What you should do: Look through the data below. Pick out the lines holding the string "every".

Entries provided:
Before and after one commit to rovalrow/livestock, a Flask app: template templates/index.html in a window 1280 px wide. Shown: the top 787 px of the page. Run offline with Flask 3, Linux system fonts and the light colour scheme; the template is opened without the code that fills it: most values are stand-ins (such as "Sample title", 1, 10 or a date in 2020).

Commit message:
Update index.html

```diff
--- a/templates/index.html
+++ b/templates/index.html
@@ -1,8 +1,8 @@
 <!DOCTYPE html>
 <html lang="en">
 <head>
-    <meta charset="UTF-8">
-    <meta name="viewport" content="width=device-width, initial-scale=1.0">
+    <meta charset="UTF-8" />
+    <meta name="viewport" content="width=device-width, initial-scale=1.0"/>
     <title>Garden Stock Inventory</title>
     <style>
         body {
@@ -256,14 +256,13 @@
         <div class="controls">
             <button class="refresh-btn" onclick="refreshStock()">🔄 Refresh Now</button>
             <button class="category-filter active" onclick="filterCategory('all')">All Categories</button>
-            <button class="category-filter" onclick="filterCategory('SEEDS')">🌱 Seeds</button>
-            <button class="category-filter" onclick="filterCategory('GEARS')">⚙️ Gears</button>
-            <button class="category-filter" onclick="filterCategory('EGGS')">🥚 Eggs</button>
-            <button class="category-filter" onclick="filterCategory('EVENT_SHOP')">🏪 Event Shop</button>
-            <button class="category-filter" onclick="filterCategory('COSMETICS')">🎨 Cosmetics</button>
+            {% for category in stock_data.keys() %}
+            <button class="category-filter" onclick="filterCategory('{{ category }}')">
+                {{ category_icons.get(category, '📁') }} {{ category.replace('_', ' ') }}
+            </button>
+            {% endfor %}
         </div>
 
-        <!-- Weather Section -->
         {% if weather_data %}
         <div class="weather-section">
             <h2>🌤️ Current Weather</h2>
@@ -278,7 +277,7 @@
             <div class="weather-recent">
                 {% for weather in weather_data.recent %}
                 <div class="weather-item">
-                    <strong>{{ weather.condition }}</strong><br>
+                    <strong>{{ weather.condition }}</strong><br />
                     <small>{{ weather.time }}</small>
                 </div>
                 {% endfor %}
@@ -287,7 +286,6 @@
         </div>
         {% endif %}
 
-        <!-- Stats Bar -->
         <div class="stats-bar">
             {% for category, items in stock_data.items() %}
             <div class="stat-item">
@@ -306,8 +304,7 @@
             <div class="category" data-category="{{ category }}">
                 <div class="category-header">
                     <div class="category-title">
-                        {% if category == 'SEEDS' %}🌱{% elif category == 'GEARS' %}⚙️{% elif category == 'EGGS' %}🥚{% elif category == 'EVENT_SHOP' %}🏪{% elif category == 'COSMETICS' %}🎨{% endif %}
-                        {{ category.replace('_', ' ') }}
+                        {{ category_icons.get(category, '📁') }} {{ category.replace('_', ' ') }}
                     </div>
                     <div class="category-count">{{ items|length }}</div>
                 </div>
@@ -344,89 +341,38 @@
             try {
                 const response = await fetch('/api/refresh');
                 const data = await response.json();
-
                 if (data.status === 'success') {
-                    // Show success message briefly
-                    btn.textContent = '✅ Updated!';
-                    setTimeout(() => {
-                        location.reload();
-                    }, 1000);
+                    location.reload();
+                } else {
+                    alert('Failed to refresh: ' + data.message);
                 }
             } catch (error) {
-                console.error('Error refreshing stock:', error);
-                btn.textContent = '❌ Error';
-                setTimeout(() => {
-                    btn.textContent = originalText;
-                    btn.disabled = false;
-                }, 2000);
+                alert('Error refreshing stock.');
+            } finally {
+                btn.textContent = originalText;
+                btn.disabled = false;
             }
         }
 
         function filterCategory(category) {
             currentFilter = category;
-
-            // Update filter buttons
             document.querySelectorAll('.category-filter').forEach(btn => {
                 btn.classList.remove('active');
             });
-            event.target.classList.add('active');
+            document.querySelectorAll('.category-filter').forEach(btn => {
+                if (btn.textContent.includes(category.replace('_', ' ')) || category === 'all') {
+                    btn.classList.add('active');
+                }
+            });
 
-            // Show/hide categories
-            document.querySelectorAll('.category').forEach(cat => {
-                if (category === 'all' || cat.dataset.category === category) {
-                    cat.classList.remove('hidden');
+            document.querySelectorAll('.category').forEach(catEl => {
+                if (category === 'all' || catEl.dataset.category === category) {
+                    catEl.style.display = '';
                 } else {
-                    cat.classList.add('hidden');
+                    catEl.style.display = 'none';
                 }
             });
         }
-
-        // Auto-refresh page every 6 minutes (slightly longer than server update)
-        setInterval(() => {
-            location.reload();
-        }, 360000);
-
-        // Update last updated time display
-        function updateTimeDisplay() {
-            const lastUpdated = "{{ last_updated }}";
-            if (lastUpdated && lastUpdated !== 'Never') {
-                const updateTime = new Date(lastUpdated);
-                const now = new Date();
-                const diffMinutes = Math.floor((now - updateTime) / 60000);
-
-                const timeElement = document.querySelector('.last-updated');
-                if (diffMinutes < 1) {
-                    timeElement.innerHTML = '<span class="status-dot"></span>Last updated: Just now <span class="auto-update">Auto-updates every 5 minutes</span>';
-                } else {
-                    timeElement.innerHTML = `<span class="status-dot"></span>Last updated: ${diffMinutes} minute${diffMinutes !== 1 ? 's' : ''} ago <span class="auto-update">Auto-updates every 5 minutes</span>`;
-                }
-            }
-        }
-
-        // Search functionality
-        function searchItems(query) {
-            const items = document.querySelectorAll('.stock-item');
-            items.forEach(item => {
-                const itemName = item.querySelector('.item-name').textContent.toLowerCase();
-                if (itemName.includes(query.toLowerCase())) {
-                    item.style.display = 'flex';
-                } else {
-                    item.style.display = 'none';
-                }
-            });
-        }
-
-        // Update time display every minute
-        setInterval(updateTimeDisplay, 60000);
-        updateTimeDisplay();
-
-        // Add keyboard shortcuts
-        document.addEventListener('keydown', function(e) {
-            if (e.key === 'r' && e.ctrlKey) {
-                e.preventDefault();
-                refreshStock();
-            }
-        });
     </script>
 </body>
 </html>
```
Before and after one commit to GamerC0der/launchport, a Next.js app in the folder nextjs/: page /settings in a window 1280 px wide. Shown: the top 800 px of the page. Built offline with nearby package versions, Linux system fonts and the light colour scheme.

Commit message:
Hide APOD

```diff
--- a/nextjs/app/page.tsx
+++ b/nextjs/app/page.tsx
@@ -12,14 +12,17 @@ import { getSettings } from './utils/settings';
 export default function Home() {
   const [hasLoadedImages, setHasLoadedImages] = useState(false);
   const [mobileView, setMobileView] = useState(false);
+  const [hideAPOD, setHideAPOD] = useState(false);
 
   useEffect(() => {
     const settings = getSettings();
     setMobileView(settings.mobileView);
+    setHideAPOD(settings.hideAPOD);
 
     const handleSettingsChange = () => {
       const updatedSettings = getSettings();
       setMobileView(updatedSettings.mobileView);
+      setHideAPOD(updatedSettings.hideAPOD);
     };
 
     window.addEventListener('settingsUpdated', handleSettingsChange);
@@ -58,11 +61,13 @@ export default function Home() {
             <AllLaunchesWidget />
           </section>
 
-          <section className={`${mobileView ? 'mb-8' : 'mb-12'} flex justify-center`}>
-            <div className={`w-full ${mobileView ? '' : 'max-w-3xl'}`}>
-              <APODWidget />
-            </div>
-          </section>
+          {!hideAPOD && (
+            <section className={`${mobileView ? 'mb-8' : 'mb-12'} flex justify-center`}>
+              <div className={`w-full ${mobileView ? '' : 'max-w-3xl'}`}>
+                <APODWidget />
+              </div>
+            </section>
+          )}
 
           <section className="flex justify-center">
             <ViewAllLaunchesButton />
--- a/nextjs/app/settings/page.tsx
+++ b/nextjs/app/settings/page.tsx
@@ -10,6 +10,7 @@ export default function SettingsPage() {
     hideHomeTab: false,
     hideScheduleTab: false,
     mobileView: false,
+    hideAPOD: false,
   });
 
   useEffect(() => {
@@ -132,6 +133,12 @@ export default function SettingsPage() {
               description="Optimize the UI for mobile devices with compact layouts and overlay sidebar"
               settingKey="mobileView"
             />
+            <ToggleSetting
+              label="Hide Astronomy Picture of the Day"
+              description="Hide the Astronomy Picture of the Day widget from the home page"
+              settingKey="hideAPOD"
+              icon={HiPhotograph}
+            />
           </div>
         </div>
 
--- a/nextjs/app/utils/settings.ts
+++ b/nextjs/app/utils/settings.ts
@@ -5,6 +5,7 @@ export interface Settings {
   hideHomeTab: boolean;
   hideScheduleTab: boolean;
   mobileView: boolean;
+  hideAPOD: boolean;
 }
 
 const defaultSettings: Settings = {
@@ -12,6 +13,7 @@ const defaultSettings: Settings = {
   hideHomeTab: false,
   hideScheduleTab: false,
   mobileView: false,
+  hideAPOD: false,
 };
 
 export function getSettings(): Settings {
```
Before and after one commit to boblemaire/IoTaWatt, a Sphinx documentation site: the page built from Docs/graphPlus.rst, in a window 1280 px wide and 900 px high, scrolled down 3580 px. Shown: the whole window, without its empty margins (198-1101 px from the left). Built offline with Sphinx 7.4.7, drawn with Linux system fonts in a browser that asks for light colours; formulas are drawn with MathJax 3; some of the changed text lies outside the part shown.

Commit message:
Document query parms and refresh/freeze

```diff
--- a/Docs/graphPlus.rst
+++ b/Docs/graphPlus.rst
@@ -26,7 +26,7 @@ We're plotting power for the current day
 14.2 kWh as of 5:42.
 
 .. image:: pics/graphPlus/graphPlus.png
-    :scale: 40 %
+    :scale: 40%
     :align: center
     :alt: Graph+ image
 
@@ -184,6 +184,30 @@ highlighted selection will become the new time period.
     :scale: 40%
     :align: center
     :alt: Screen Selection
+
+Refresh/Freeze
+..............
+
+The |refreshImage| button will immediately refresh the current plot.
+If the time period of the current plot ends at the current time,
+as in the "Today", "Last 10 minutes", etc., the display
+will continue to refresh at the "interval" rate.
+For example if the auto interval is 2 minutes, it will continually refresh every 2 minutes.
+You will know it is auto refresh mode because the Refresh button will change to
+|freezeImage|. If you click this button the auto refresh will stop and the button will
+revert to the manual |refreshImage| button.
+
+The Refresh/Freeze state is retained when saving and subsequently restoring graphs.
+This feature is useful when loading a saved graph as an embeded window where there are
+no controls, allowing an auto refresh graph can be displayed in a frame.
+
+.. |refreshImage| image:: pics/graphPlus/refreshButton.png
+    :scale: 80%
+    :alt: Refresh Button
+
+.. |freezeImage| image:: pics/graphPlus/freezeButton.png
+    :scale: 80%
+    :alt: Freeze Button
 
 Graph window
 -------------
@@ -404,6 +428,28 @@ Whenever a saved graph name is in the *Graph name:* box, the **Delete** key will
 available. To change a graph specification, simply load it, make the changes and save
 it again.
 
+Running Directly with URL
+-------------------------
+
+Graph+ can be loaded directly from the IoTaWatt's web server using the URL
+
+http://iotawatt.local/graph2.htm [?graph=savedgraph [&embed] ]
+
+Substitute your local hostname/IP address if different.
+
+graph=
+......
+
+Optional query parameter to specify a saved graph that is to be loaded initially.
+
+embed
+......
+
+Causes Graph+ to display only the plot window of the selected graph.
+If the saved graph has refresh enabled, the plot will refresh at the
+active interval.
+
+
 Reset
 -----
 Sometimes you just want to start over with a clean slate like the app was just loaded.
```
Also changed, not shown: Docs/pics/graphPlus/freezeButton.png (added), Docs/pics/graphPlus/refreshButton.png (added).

The completed task:
-        // Auto-refresh page every 6 minutes (slightly longer than server update)
-                    timeElement.innerHTML = '<span class="status-dot"></span>Last updated: Just now <span class="auto-update">Auto-updates every 5 minutes</span>';
-                    timeElement.innerHTML = `<span class="status-dot"></span>Last updated: ${diffMinutes} minute${diffMinutes !== 1 ? 's' : ''} ago <span class="auto-update">Auto-updates every 5 minutes</span>`;
-        // Update time display every minute
+For example if the auto interval is 2 minutes, it will continually refresh every 2 minutes.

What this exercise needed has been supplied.